HR.2349, The Veterans’ Second Amendment Protection Act
Federal law establishes several categories of persons who are restrictedfrom possessing firearms and ammunition. Theoretically, the purpose of this legislation is to keep guns out of the hands of irresponsible persons. It is obvious that persons with criminal intent will obtain and use a gun regardless of the law. The true result of the law is that it makes gun ownership and use more difficult for responsible persons.
Among the categories of restricted persons is for those who have beenadjudicated mentally incompetent. Congress wanted to ensure that rights are protected through due process of law and that only after appropriate evidence is presented and a judge is satisfied that an individual is incapable of making appropriate decisions regarding the use of a firearm should his rights be forfeited.
The Veterans Administration (VA) has an egregious policy of submitting names of veterans to the FBI for inclusion in the NICS (National Instant Criminal Background Check System) firearms purchaser background check database when this reporting is unjustified and without due process. For example, the VA has been submitting the names of veterans who have a fiduciary appointed to manage their financial affairs as "mental defectives" who are then permanently prohibited from possessing or having access to firearms and ammunition.
The VA’s disgraceful practice is a purely bureaucratic decision – not a judicial one as required by the law! It does nothing to protect the veteran’s rights. It only punishes honorable men and women whose only crime was to volunteer to serve their country. It is a shameful assault on the veteran as well as on the intent of Congress.
It is not uncommon for a veteran with minor memory issues or problems such as compulsive buying or gambling to have themselves declared mentally incompetent to manage their own affairs and turn over control of their financial affairs to a spouse or relative to manage for them. Even if such an arrangement and diagnoses is temporary — such as in the case of a severely wounded veteran undergoing long-term rehabilitation or comatose patients — once the name is submitted to NICS, it is virtually impossible for them to ever regain right to arms.

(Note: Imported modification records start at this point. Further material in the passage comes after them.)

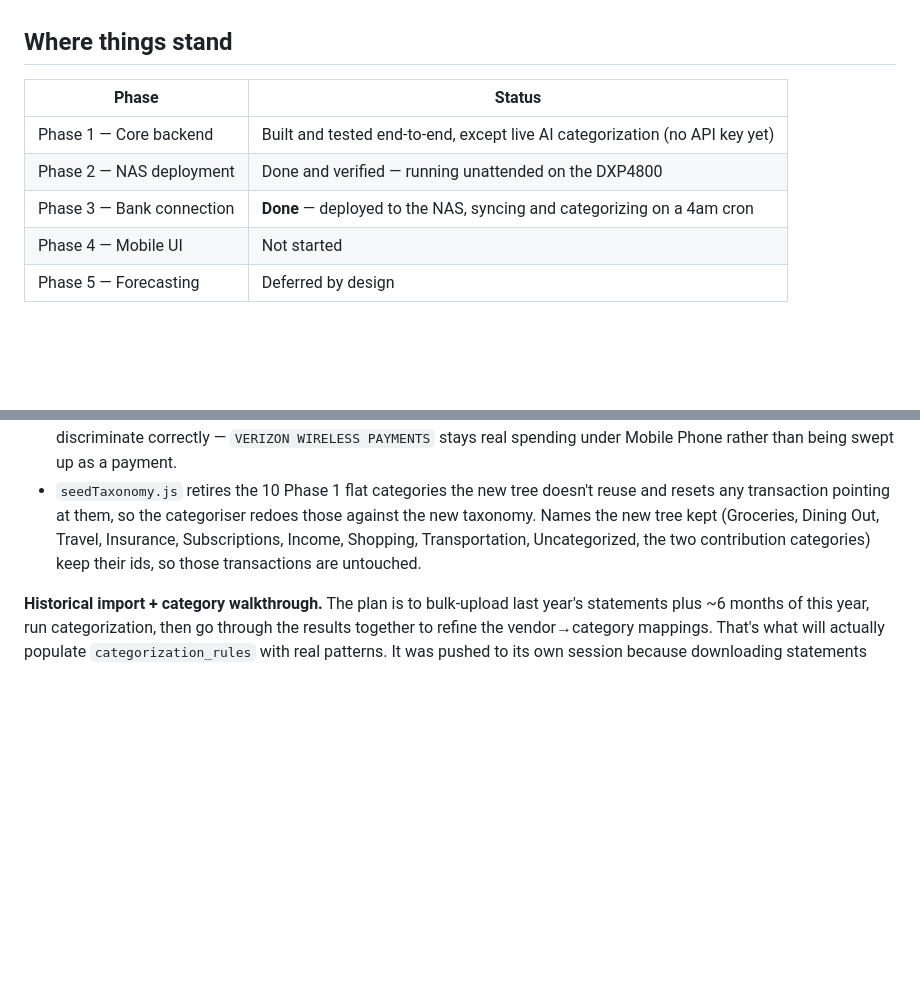
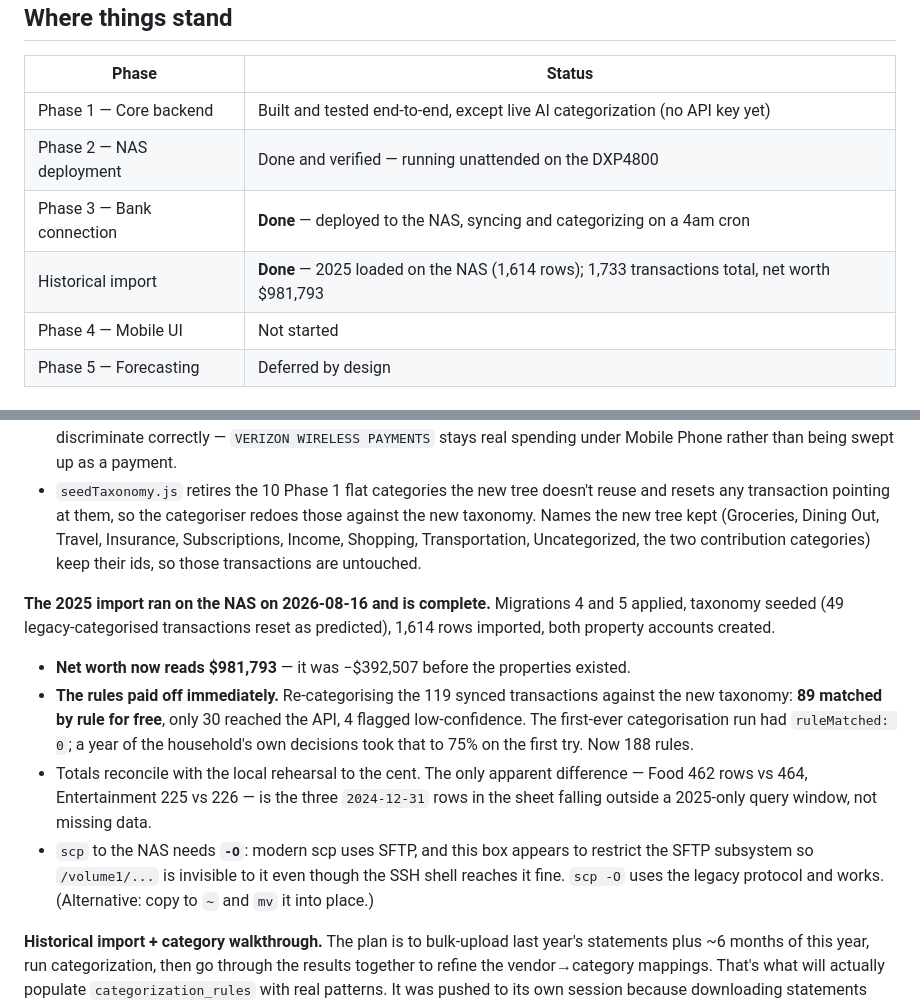
Before and after one commit to yangtaowang1111/household-finance-app, a Markdown page: docs/project-status.md, 2 parts joined by grey strips. GitHub-like rendering; blank space fills up the shorter version.

Commit message:
Record the completed 2025 historical import
1,614 rows loaded on the NAS; 89 of 119 synced transactions re-categorized by
learned rule rather than API. Net worth reads $981,793 with the properties in.

Co-Authored-By: Claude Opus 5 <noreply@anthropic.com>

```diff
--- a/docs/project-status.md
+++ b/docs/project-status.md
@@ -13,6 +13,7 @@ that cost time to discover. Read this alongside [CLAUDE.md](../CLAUDE.md).
 | Phase 1 — Core backend | Built and tested end-to-end, except live AI categorization (no API key yet) |
 | Phase 2 — NAS deployment | Done and verified — running unattended on the DXP4800 |
 | Phase 3 — Bank connection | **Done** — deployed to the NAS, syncing and categorizing on a 4am cron |
+| Historical import | **Done** — 2025 loaded on the NAS (1,614 rows); 1,733 transactions total, net worth $981,793 |
 | Phase 4 — Mobile UI | Not started |
 | Phase 5 — Forecasting | Deferred by design |
 
@@ -438,6 +439,26 @@ report without writing). All 1,614 rows of 2025 imported; re-running imports 0.
   Transportation, Uncategorized, the two contribution categories) keep their
   ids, so those transactions are untouched.
 
+**The 2025 import ran on the NAS on 2026-08-16 and is complete.** Migrations 4
+and 5 applied, taxonomy seeded (49 legacy-categorised transactions reset as
+predicted), 1,614 rows imported, both property accounts created.
+
+- **Net worth now reads $981,793** — it was −$392,507 before the properties
+  existed.
+- **The rules paid off immediately.** Re-categorising the 119 synced
+  transactions against the new taxonomy: **89 matched by rule for free**, only
+  30 reached the API, 4 flagged low-confidence. The first-ever categorisation
+  run had `ruleMatched: 0`; a year of the household's own decisions took that
+  to 75% on the first try. Now 188 rules.
+- Totals reconcile with the local rehearsal to the cent. The only apparent
+  difference — Food 462 rows vs 464, Entertainment 225 vs 226 — is the three
+  `2024-12-31` rows in the sheet falling outside a 2025-only query window, not
+  missing data.
+- `scp` to the NAS needs **`-O`**: modern scp uses SFTP, and this box appears
+  to restrict the SFTP subsystem so `/volume1/...` is invisible to it even
+  though the SSH shell reaches it fine. `scp -O` uses the legacy protocol and
+  works. (Alternative: copy to `~` and `mv` it into place.)
+
 **Historical import + category walkthrough.** The plan is to bulk-upload last
 year's statements plus ~6 months of this year, run categorization, then go
 through the results together to refine the vendor→category mappings. That's
```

The VA’s hostile policy has cause irreparable and unjustified harm to America’s war veterans. It must be stopped. The damage must be reversed immediately.
Appropriate legislation has been languishing in both houses of Congress for several years in spite of bi-partisan efforts to get it moving. Congress, therefore, is at least as culpable as are the nameless VA bureaucrats.
Last week, the House passed HR.2349 which contains language which is a small step toward repairing this assault on our veterans. The Veterans' Second Amendment Protection Act specifies that only veterans who have been adjudicated to be a danger to themselves or others are to be submitted for inclusion in the NICS database. This simple adjustment could restore firearms rights to as many as 100,000 veterans who have had their names unreasonably submitted to NICS.